# Aim of the exercise
Each line in the entries below that holds the word "easily" belongs in the answer.
-------- Task input --------
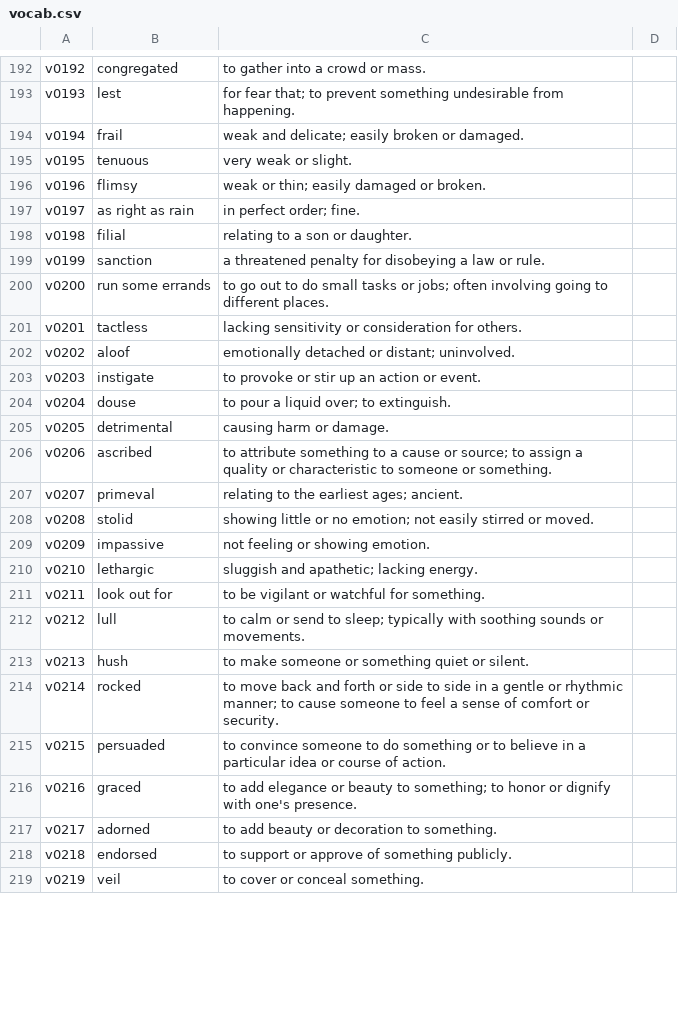
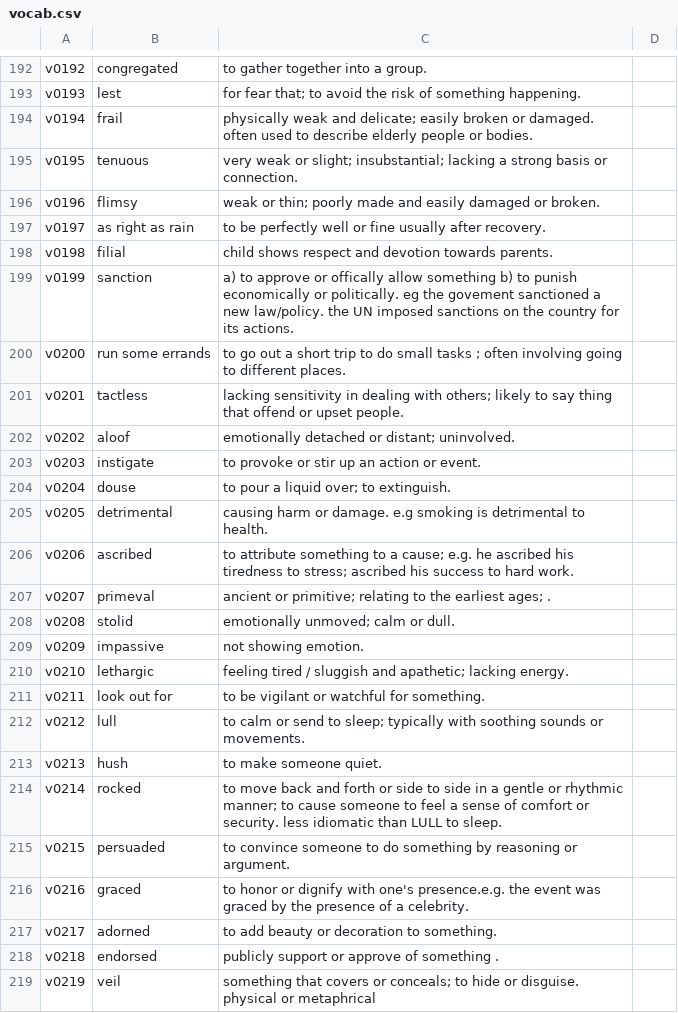
Before and after one commit to lws343343/moodle-docker, a CSV file: engVocab/vocab.csv, drawn as a sheet; only a part is shown, gaps mark what is left out; the diff covers the shown part only; the diff names each change by its address in the sheet, - before the commit and + after, or states it on an @@ line.

```diff
--- a/engVocab/vocab.csv
+++ b/engVocab/vocab.csv
-C192: to gather into a crowd or mass.
+C192: to gather together into a group.
-C193: …that; to prevent something undesirable from happening.
+C193: …that; to avoid the risk of something happening.
-C194: weak and delicate; easily broken or damaged.
+C194: physically weak and delicate; easily broken or damaged. often used to describe elderly people or bodies.
-C195: …weak or slight.
+C195: …weak or slight; insubstantial; lacking a strong basis or connection.
-C196: …or thin; easily damaged…
+C196: …or thin; poorly made and easily damaged…
-C197: in perfect order; fine.
+C197: to be perfectly well or fine usually after recovery.
-C198: relating to a son or daughter.
+C198: child shows respect and devotion towards parents.
-C199: a threatened penalty for disobeying a law or rule.
+C199: a) to approve or offically allow something b) to punish economically or politically. eg the govement sanctioned a new law/policy. the UN imposed sanctions on the country for its actions.
-C200: …go out to do small tasks or jobs; often involving…
+C200: …go out a short trip to do small tasks ; often involving…
-C201: lacking sensitivity or consideration for others.
+C201: lacking sensitivity in dealing with others; likely to say thing that offend or upset people.
-C205: causing harm or damage.
+C205: causing harm or damage. e.g smoking is detrimental to health.
-C206: …to a cause or source; to assign a quality or characteristic to someone or something.
+C206: …to a cause; e.g. he ascribed his tiredness to stress; ascribed his success to hard work.
-C207: relating to the earliest ages; ancient.
+C207: ancient or primitive; relating to the earliest ages; .
-C208: showing little or no emotion; not easily stirred or moved.
+C208: emotionally unmoved; calm or dull.
-C209: not feeling or showing emotion.
+C209: not showing emotion.
-C210: sluggish and…
+C210: feeling tired / sluggish and…
-C213: to make someone or something quiet or silent.
+C213: to make someone quiet.
-C214: …or security.
+C214: …or security. less idiomatic than LULL to sleep.
-C215: …do something or to believe in a particular idea or course of action.
+C215: …do something by reasoning or argument.
-C216: to add elegance or beauty to something; to honor or dignify with one's presence.
+C216: to honor or dignify with one's presence.e.g. the event was graced by the presence of a celebrity.
-C218: to support or approve of something publicly.
+C218: publicly support or approve of something .
-C219: to cover or conceal something.
+C219: something that covers or conceals; to hide or disguise. physical or metaphrical
```
Also changed, not shown: 62 edited cells elsewhere in this file, engVocab/collocation.csv, 2 other files.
--------
# Problem solution
-C194: weak and delicate; easily broken or damaged.
+C194: physically weak and delicate; easily broken or damaged. often used to describe elderly people or bodies.
-C196: …or thin; easily damaged…
+C196: …or thin; poorly made and easily damaged…
-C208: showing little or no emotion; not easily stirred or moved.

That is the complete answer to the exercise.